* [WHAT NEEDS TO BE DONE]:
Retype every entry below without pictures.
[Opening DATA section]
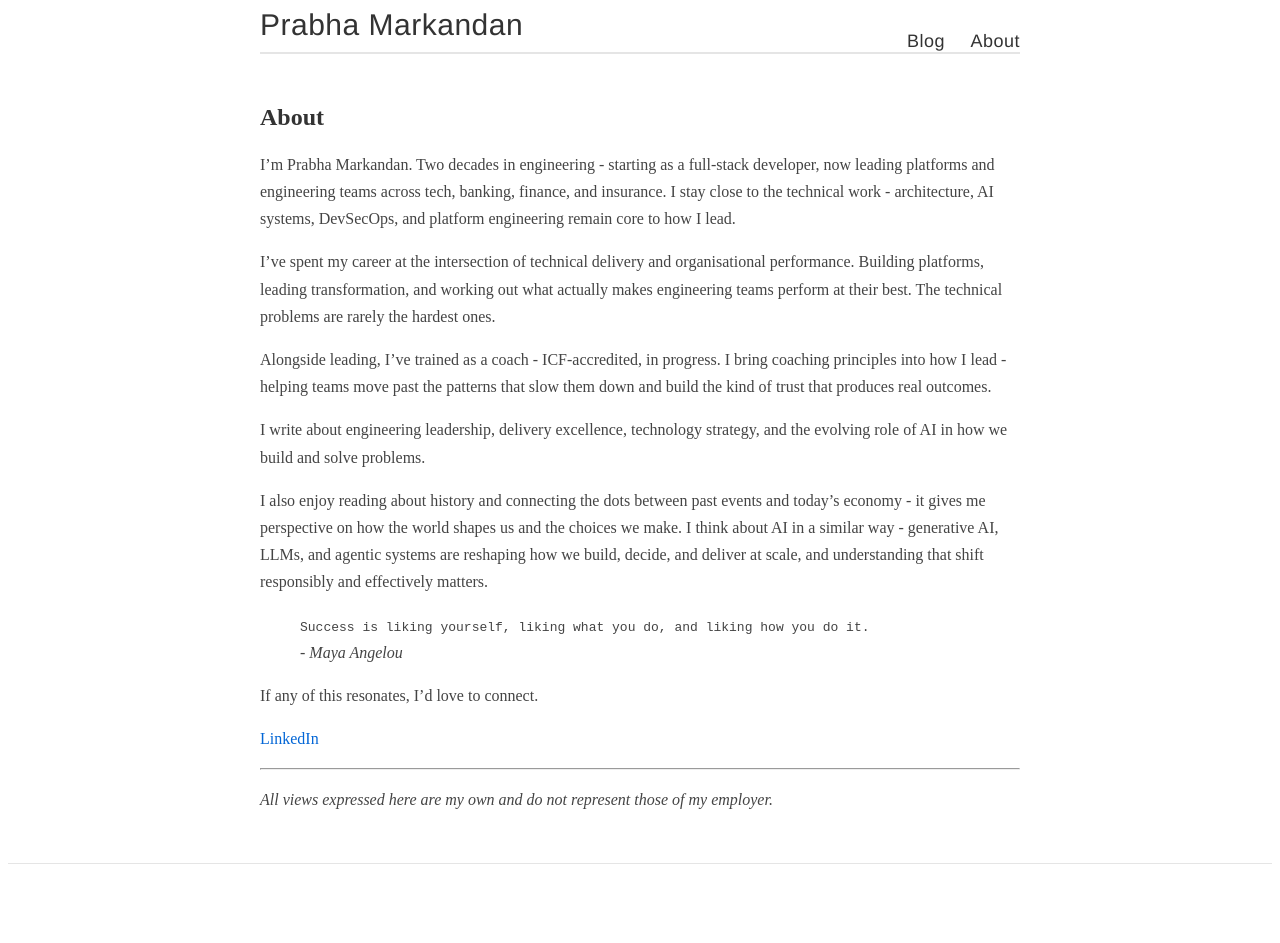
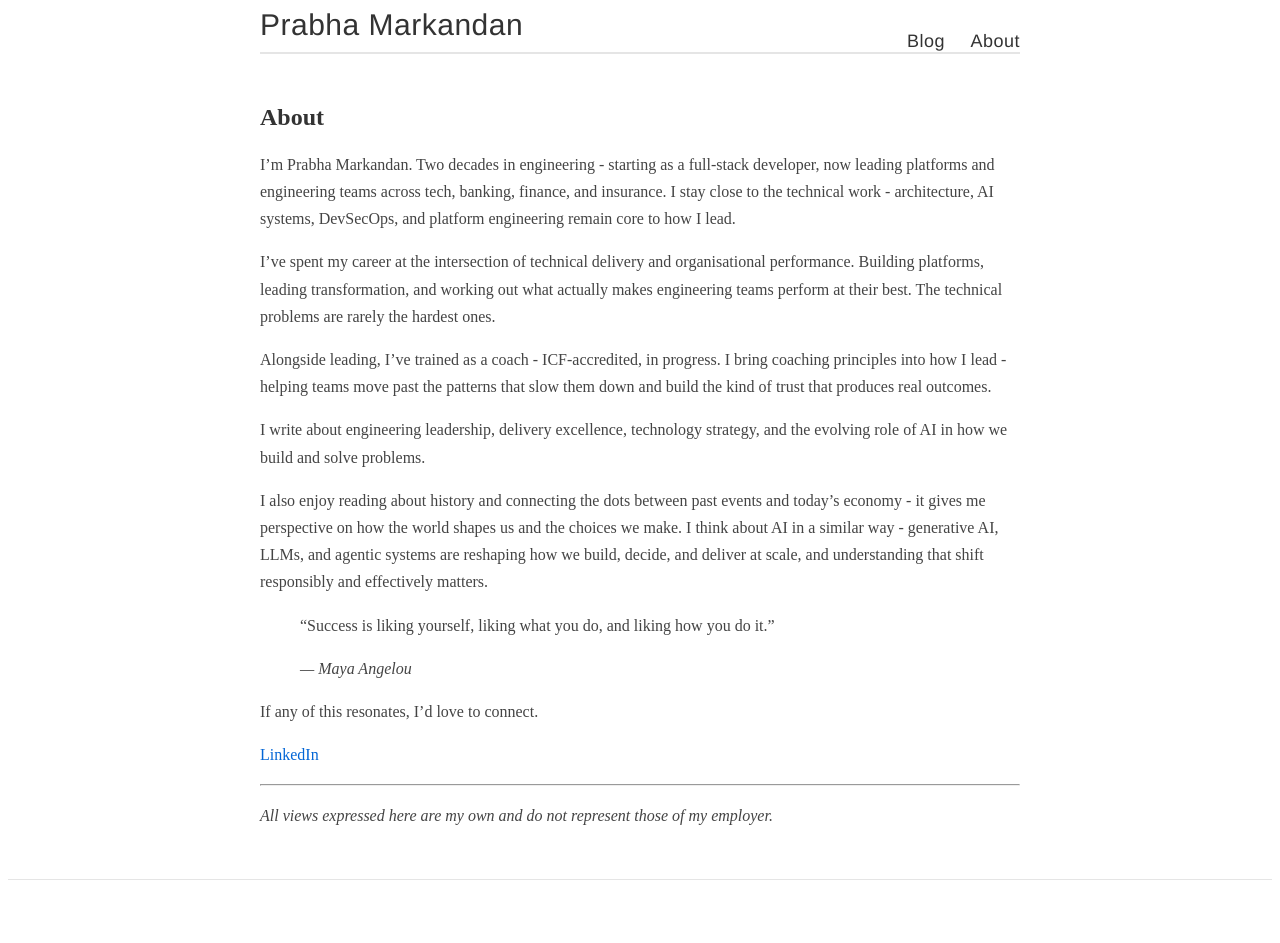
Before and after one commit to prabhamarkandan/prabhamarkandan.github.io, a Jekyll site: the page built from about.md, in a window 1280 px wide. Built offline with Jekyll 4.4.1, drawn with Linux system fonts in a browser that asks for light colours.

```diff
--- a/about.md
+++ b/about.md
@@ -14,8 +14,9 @@ I write about engineering leadership, delivery excellence, technology strategy,
 
 I also enjoy reading about history and connecting the dots between past events and today's economy - it gives me perspective on how the world shapes us and the choices we make. I think about AI in a similar way - generative AI, LLMs, and agentic systems are reshaping how we build, decide, and deliver at scale, and understanding that shift responsibly and effectively matters.
 
-> `Success is liking yourself, liking what you do, and liking how you do it.`
-> *- Maya Angelou*
+> "Success is liking yourself, liking what you do, and liking how you do it."
+>
+> *— Maya Angelou*
 
 If any of this resonates, I'd love to connect.
 
```
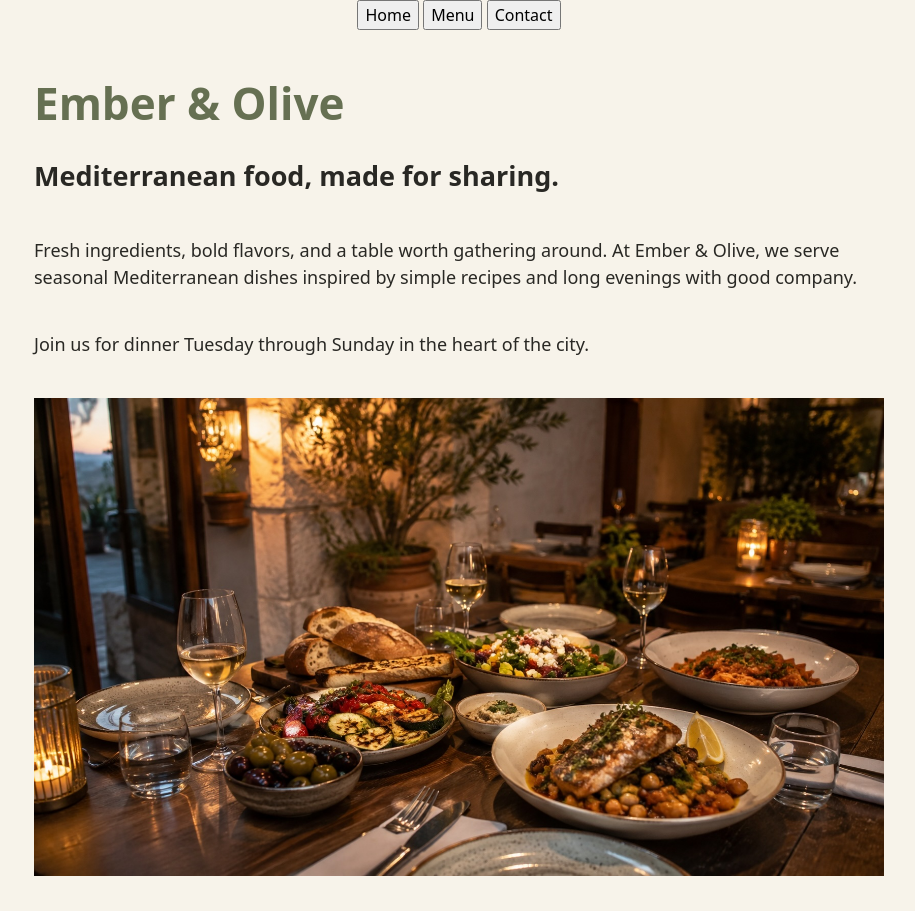
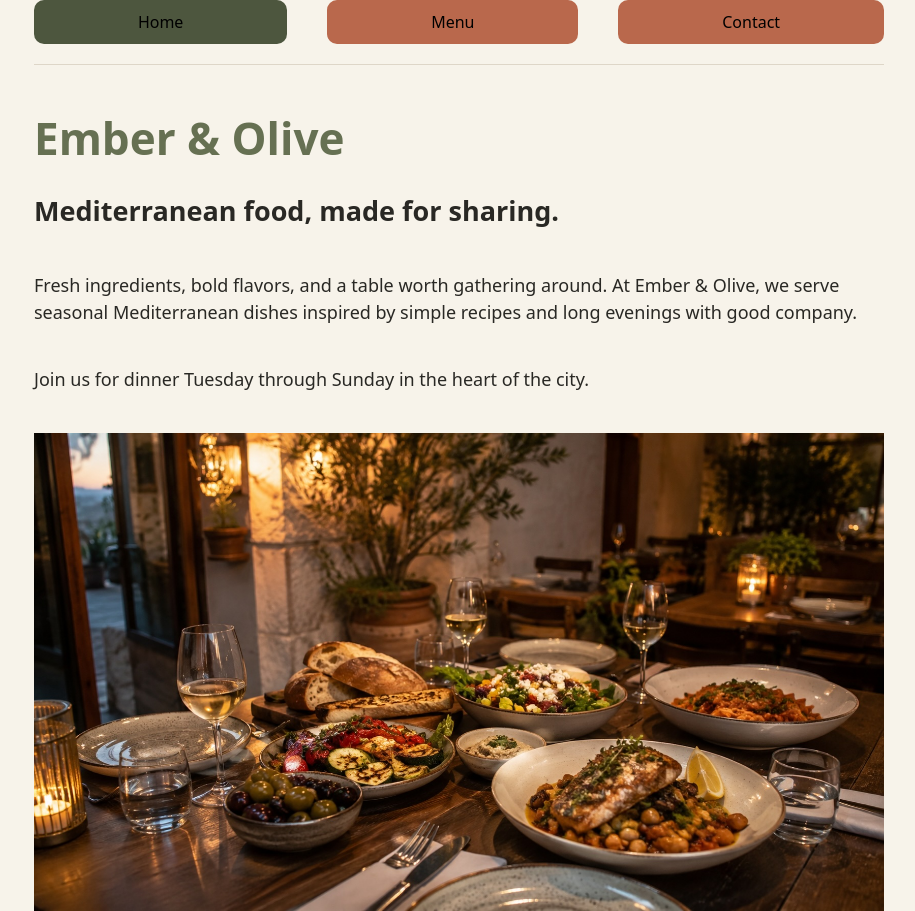
Before and after one commit to lekrau/odin-restaurant-page, a website built with webpack: page src/template.html in a window 1280 px wide. Shown: the whole page, without its empty margins (181-1096 px from the left). Before the commit the page ends 876 px from the top, so only its background shows below. Built offline with nearby package versions, Linux system fonts and the light colour scheme.

Commit message:
Style navigation and highlight active tab

```diff
--- a/src/contact-page-load.js
+++ b/src/contact-page-load.js
@@ -1,10 +1,11 @@
-import tableImage from "./mediterranean-restaurant-table.jpg";
-import addElement from "./utilities.js";
+import { addElement, switchActiveButton } from "./utilities.js";
 
 export default function loadContactPage() {
     console.log("Load contact page");
 
     const content = document.querySelector("#content");
+
+    switchActiveButton(document.querySelector("nav button.contact"));
 
     content.innerHTML = "";
 
--- a/src/home-page-load.js
+++ b/src/home-page-load.js
@@ -1,10 +1,12 @@
 import tableImage from "./mediterranean-restaurant-table.jpg";
-import addElement from "./utilities.js";
+import { addElement, switchActiveButton } from "./utilities.js";
 
 export default function loadHomePage() {
     console.log("Load home page");
 
     const content = document.querySelector("#content");
+
+    switchActiveButton(document.querySelector("nav button.home"));
 
     content.innerHTML = "";
 
--- a/src/menu-page-load.js
+++ b/src/menu-page-load.js
@@ -1,10 +1,11 @@
-import tableImage from "./mediterranean-restaurant-table.jpg";
-import addElement from "./utilities.js";
+import { addElement, switchActiveButton } from "./utilities.js";
 
 export default function loadMenuPage() {
     console.log("Load menu page");
 
     const content = document.querySelector("#content");
+
+    switchActiveButton(document.querySelector("nav button.menu"));
 
     content.innerHTML = "";
 
--- a/src/styles.css
+++ b/src/styles.css
@@ -91,6 +91,33 @@ body {
     align-items: center;
 }
 
+header {
+    width: 850px
+}
+nav {
+    display: flex;
+    justify-content: stretch;
+    gap: 40px;
+    padding-bottom: 20px;
+    border-bottom: 1px solid var(--borders);
+}
+
+nav button {
+    padding: 10px;
+    background-color: var(--accent--secondary);
+    border: none;
+    border-radius: 10px;
+    flex-grow: 1;
+}
+
+nav button:hover {
+    background-color: var(--accent--main);
+}
+
+nav button.active {
+    background-color: var(--accent--stronger);
+}
+
 #content {
     width: 850px;
     flex-shrink: 1;
--- a/src/utilities.js
+++ b/src/utilities.js
@@ -1,4 +1,4 @@
-export default function addElement(tag, text, parent, classes = []) {
+function addElement(tag, text, parent, classes = []) {
     const element = document.createElement(tag);
     element.innerHTML = text;
     classes.forEach(value => {
@@ -7,3 +7,16 @@ export default function addElement(tag, text, parent, classes = []) {
     parent.appendChild(element);
     return element;
 };
+
+function switchActiveButton(target) {
+    const buttons = document.querySelectorAll("nav button");
+    buttons.forEach(button => {
+        if (button === target) {
+            button.classList.add("active");
+        } else {
+            button.classList.remove("active");
+        }
+    });
+}
+
+export { addElement, switchActiveButton };
```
[Closing DATA section]
* [YOUR SOLUTION]:
Before and after one commit to prabhamarkandan/prabhamarkandan.github.io, a Jekyll site: the page built from about.md, in a window 1280 px wide. Built offline with Jekyll 4.4.1, drawn with Linux system fonts in a browser that asks for light colours.

```diff
--- a/about.md
+++ b/about.md
@@ -14,8 +14,9 @@ I write about engineering leadership, delivery excellence, technology strategy,
 
 I also enjoy reading about history and connecting the dots between past events and today's economy - it gives me perspective on how the world shapes us and the choices we make. I think about AI in a similar way - generative AI, LLMs, and agentic systems are reshaping how we build, decide, and deliver at scale, and understanding that shift responsibly and effectively matters.
 
-> `Success is liking yourself, liking what you do, and liking how you do it.`
-> *- Maya Angelou*
+> "Success is liking yourself, liking what you do, and liking how you do it."
+>
+> *— Maya Angelou*
 
 If any of this resonates, I'd love to connect.
 
```
Before and after one commit to lekrau/odin-restaurant-page, a website built with webpack: page src/template.html in a window 1280 px wide. Shown: the whole page, without its empty margins (181-1096 px from the left). Before the commit the page ends 876 px from the top, so only its background shows below. Built offline with nearby package versions, Linux system fonts and the light colour scheme.

Commit message:
Style navigation and highlight active tab

```diff
--- a/src/contact-page-load.js
+++ b/src/contact-page-load.js
@@ -1,10 +1,11 @@
-import tableImage from "./mediterranean-restaurant-table.jpg";
-import addElement from "./utilities.js";
+import { addElement, switchActiveButton } from "./utilities.js";
 
 export default function loadContactPage() {
     console.log("Load contact page");
 
     const content = document.querySelector("#content");
+
+    switchActiveButton(document.querySelector("nav button.contact"));
 
     content.innerHTML = "";
 
--- a/src/home-page-load.js
+++ b/src/home-page-load.js
@@ -1,10 +1,12 @@
 import tableImage from "./mediterranean-restaurant-table.jpg";
-import addElement from "./utilities.js";
+import { addElement, switchActiveButton } from "./utilities.js";
 
 export default function loadHomePage() {
     console.log("Load home page");
 
     const content = document.querySelector("#content");
+
+    switchActiveButton(document.querySelector("nav button.home"));
 
     content.innerHTML = "";
 
--- a/src/menu-page-load.js
+++ b/src/menu-page-load.js
@@ -1,10 +1,11 @@
-import tableImage from "./mediterranean-restaurant-table.jpg";
-import addElement from "./utilities.js";
+import { addElement, switchActiveButton } from "./utilities.js";
 
 export default function loadMenuPage() {
     console.log("Load menu page");
 
     const content = document.querySelector("#content");
+
+    switchActiveButton(document.querySelector("nav button.menu"));
 
     content.innerHTML = "";
 
--- a/src/styles.css
+++ b/src/styles.css
@@ -91,6 +91,33 @@ body {
     align-items: center;
 }
 
+header {
+    width: 850px
+}
+nav {
+    display: flex;
+    justify-content: stretch;
+    gap: 40px;
+    padding-bottom: 20px;
+    border-bottom: 1px solid var(--borders);
+}
+
+nav button {
+    padding: 10px;
+    background-color: var(--accent--secondary);
+    border: none;
+    border-radius: 10px;
+    flex-grow: 1;
+}
+
+nav button:hover {
+    background-color: var(--accent--main);
+}
+
+nav button.active {
+    background-color: var(--accent--stronger);
+}
+
 #content {
     width: 850px;
     flex-shrink: 1;
--- a/src/utilities.js
+++ b/src/utilities.js
@@ -1,4 +1,4 @@
-export default function addElement(tag, text, parent, classes = []) {
+function addElement(tag, text, parent, classes = []) {
     const element = document.createElement(tag);
     element.innerHTML = text;
     classes.forEach(value => {
@@ -7,3 +7,16 @@ export default function addElement(tag, text, parent, classes = []) {
     parent.appendChild(element);
     return element;
 };
+
+function switchActiveButton(target) {
+    const buttons = document.querySelectorAll("nav button");
+    buttons.forEach(button => {
+        if (button === target) {
+            button.classList.add("active");
+        } else {
+            button.classList.remove("active");
+        }
+    });
+}
+
+export { addElement, switchActiveButton };
```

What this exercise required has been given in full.